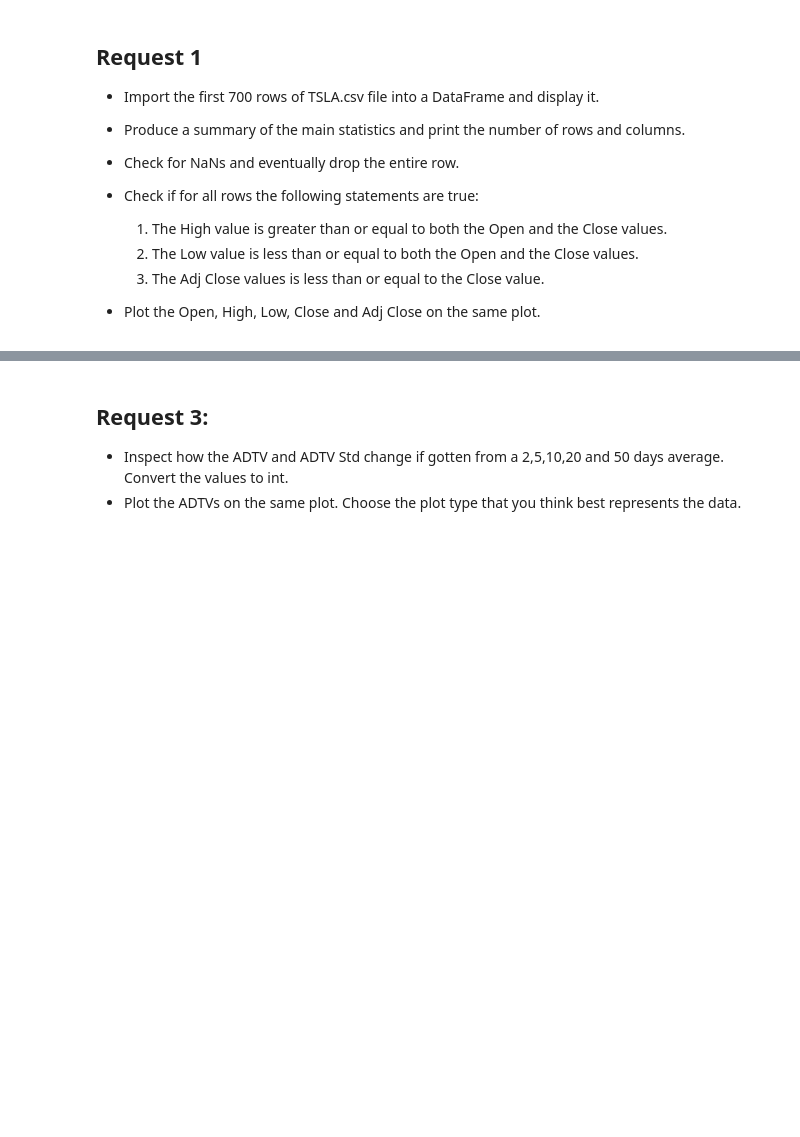
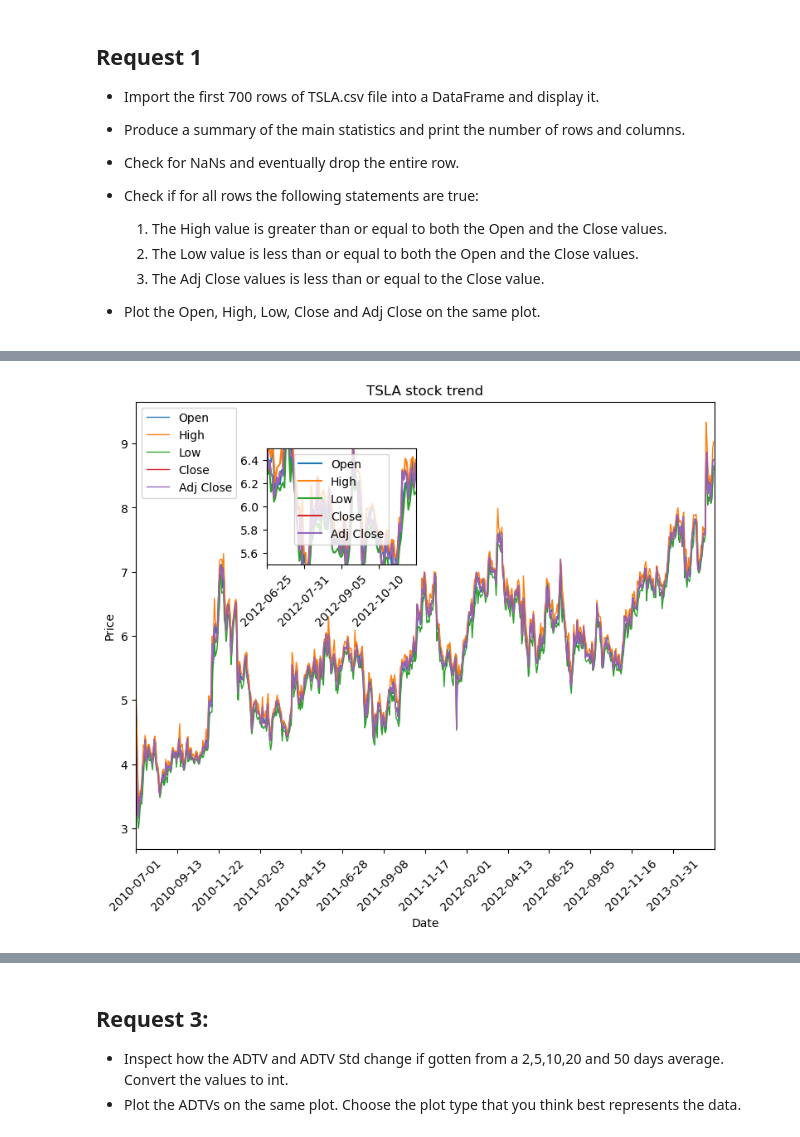
Before and after one commit to Latak1a/Room-3, a Jupyter notebook: Data Analysis with Tesla_Blank.ipynb, the cells around one changed output, grey strips where cells are left out. Drawn from its saved outputs; the diff is of its cells as text; code cells hidden in the pictures; blank space fills up the shorter version.

```diff
--- a/Data Analysis with Tesla_Blank.ipynb
+++ b/Data Analysis with Tesla_Blank.ipynb
@@ -99,0 +45,96 @@ Plotting the Open, High, Low, Close and Adj Close on the same plot:
+# %%
+# Import the first 700 rows of 'TSLA.csv' file into a DataFrame and display it.
+print("\nImporting the first 700 rows of TSLA.csv and saving them into a DataFrame:\n")
+df_TSLA = pd.read_csv(os.path.join(os.getcwd(),'TSLA.csv'), nrows = 700)
+print(df_TSLA)
+display(df_TSLA)
+
+# Produce a summary of the main statistics and print the number of rows and columns.
+print("\nProduce a summary of the main statistics and print the number of rows and columns:\n")
+display(df_TSLA.describe())
+print(f"\nThe DataFrame df_TSLA has {df_TSLA.shape[0]} rows and {df_TSLA.shape[1]} columns")
+
+# Check for NaNs and eventually drop the entire row.
+print(f"The number of NaN for each column are: \n{df_TSLA.isna().sum()}")
+
+# - Check if for all rows the following statements are true:
+
+#   1. The High value is greater than or equal to both the Open and the Close values.
+print("\nCondition 1: the High value is greater than or equal to both the Open and the Close values")
+condition_1 = len(df_TSLA[(df_TSLA['High'] >= df_TSLA['Open']) & (df_TSLA['High'] >= df_TSLA['Close'])])
+print(f"Number of rows in df_TSLA that satisfy the above condition: {condition_1}")
+if condition_1 == df_TSLA.shape[0]:
+    print("Thus: Condition 1 holds true for all rows.")
+else:
+    print("Thus: There is at least one row that does not satisfy Condition 1.")
+
+#   2. The Low value is less than or equal to both the Open and the Close values.
+print("\nCondition 2: the Low value is less than or equal to both the Open and the Close values")
+condition_2 = len(df_TSLA[(df_TSLA['Low'] <= df_TSLA['Open']) & (df_TSLA['Low'] <= df_TSLA['Close'])])
+print(f"Number of rows in df_TSLA that satisfy the above condition: {condition_2}")
+if condition_2 == df_TSLA.shape[0]:
+    print("Thus: Condition 2 holds true for all rows.")
+else:
+    print("Thus: There is at least one row that does not satisfy Condition 2.")
+
+#   3. The Adj Close values is less than or equal to the Close value.
+print("\nCondition 3: the Adj Close values is less than or equal to the Close value")
+condition_3 = len(df_TSLA[(df_TSLA['Adj Close'] <= df_TSLA['Close'])])
+print(f"Number of rows in df_TSLA that satisfy the above condition: {condition_3}")
+if condition_3 == df_TSLA.shape[0]:
+    print("Thus: Condition 3 holds true for all rows.")
+else:
+    print("Thus: There is at least one row that does not satisfy Condition 3.")
+
+
+# Plot the Open, High, Low, Close and Adj Close on the same plot.
+print("\nPlot the Open, High, Low, Close and Adj Close on the same plot")
+
+
+def build_xticklabels(column, start, end, frequency):
+    xticklabels = []
+    for idx in range(int(start), int(end)):
+        if idx % frequency == 0:
+            xticklabels.append(idx)
+    return xticklabels
+
+fig, ax = plt.subplots(figsize = (9, 7))
+ax.plot(df_TSLA['Date'], df_TSLA['Open'], linewidth = 1, label = 'Open')
+ax.plot(df_TSLA['Date'], df_TSLA['High'], linewidth = 1, label = 'High')
+ax.plot(df_TSLA['Date'], df_TSLA['Low'], linewidth = 1, label = 'Low')
+ax.plot(df_TSLA['Date'], df_TSLA['Close'], linewidth = 1, label = 'Close')
+ax.plot(df_TSLA['Date'], df_TSLA['Adj Close'], linewidth = 1, label = 'Adj Close')
+
+ax.set_title('TSLA stock trend')
+ax.set_xlabel('Date')
+ax.set_xlim(0, 700) # set the x axis span, ranging from 0 to 700
+ax.set_ylabel('Price')
+
+
+start, end = ax.get_xlim()
+ax.xaxis.set_ticks(np.arange(start, end, 50))
+ax.set_xticklabels(df_TSLA.iloc[build_xticklabels(df_TSLA['Date'],0,700,50) , 0], rotation = 45)
+
+ax.legend()
+
+# Insert a zoomed view of a small portion of the plot inside the figure
+sub_axes = plt.axes([.3, .6, .2, .2])
+
+start, end = 500, 600
+frequency = 25
+sub_axes.plot(df_TSLA.loc[start:end, 'Date'], df_TSLA.loc[start:end, 'Open'], label = 'Open')
+sub_axes.plot(df_TSLA.loc[start:end, 'Date'], df_TSLA.loc[start:end, 'High'], label = 'High')
+sub_axes.plot(df_TSLA.loc[start:end, 'Date'], df_TSLA.loc[start:end, 'Low'], label = 'Low')
+sub_axes.plot(df_TSLA.loc[start:end, 'Date'], df_TSLA.loc[start:end, 'Close'], label = 'Close')
+sub_axes.plot(df_TSLA.loc[start:end, 'Date'], df_TSLA.loc[start:end, 'Adj Close'], label = 'Adj Close')
+sub_axes.set_xlim(0, end-start)
+sub_axes.set_ylim(5.5, 6.5)
+
+sub_axes.legend()
+
+ax_start, ax_end = sub_axes.get_xlim()
+sub_axes.xaxis.set_ticks(np.arange(ax_start, ax_end, frequency))
+sub_axes.set_xticklabels(df_TSLA.iloc[build_xticklabels(df_TSLA['Date'], start, end, frequency), 0], rotation = 45)
+
+plt.show()
+# %% [output]
@@ -100,3 +197,4 @@ Plotting the Open, High, Low, Close and Adj Close on the same plot:
+[figure, added]
 # %% [markdown]
 ## Request 2:
 - Find the Average Daily Trading Volume (ADTV). The ADTV is the average number of shares traded within a day in a given stock. You can find the ADTV by averaging the trading volume over a number of days. Find it for a 5 days average (i.e. ADTV for the fifth row will be the sum of the Volume for the first 5 rows divided by 5). The formula for a 5 days average ADTV is:
```
Also changed, not shown: parts of 9 cells of this notebook.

* _WORK ITEM_
When the word "Open" occurs in a line above, list that line.

* _YOUR SOLUTION_
@@ -99,0 +45,96 @@ Plotting the Open, High, Low, Close and Adj Close on the same plot:
+#   1. The High value is greater than or equal to both the Open and the Close values.
+print("\nCondition 1: the High value is greater than or equal to both the Open and the Close values")
+condition_1 = len(df_TSLA[(df_TSLA['High'] >= df_TSLA['Open']) & (df_TSLA['High'] >= df_TSLA['Close'])])
+#   2. The Low value is less than or equal to both the Open and the Close values.
+print("\nCondition 2: the Low value is less than or equal to both the Open and the Close values")
+condition_2 = len(df_TSLA[(df_TSLA['Low'] <= df_TSLA['Open']) & (df_TSLA['Low'] <= df_TSLA['Close'])])
+# Plot the Open, High, Low, Close and Adj Close on the same plot.
+print("\nPlot the Open, High, Low, Close and Adj Close on the same plot")
+ax.plot(df_TSLA['Date'], df_TSLA['Open'], linewidth = 1, label = 'Open')
+sub_axes.plot(df_TSLA.loc[start:end, 'Date'], df_TSLA.loc[start:end, 'Open'], label = 'Open')
@@ -100,3 +197,4 @@ Plotting the Open, High, Low, Close and Adj Close on the same plot:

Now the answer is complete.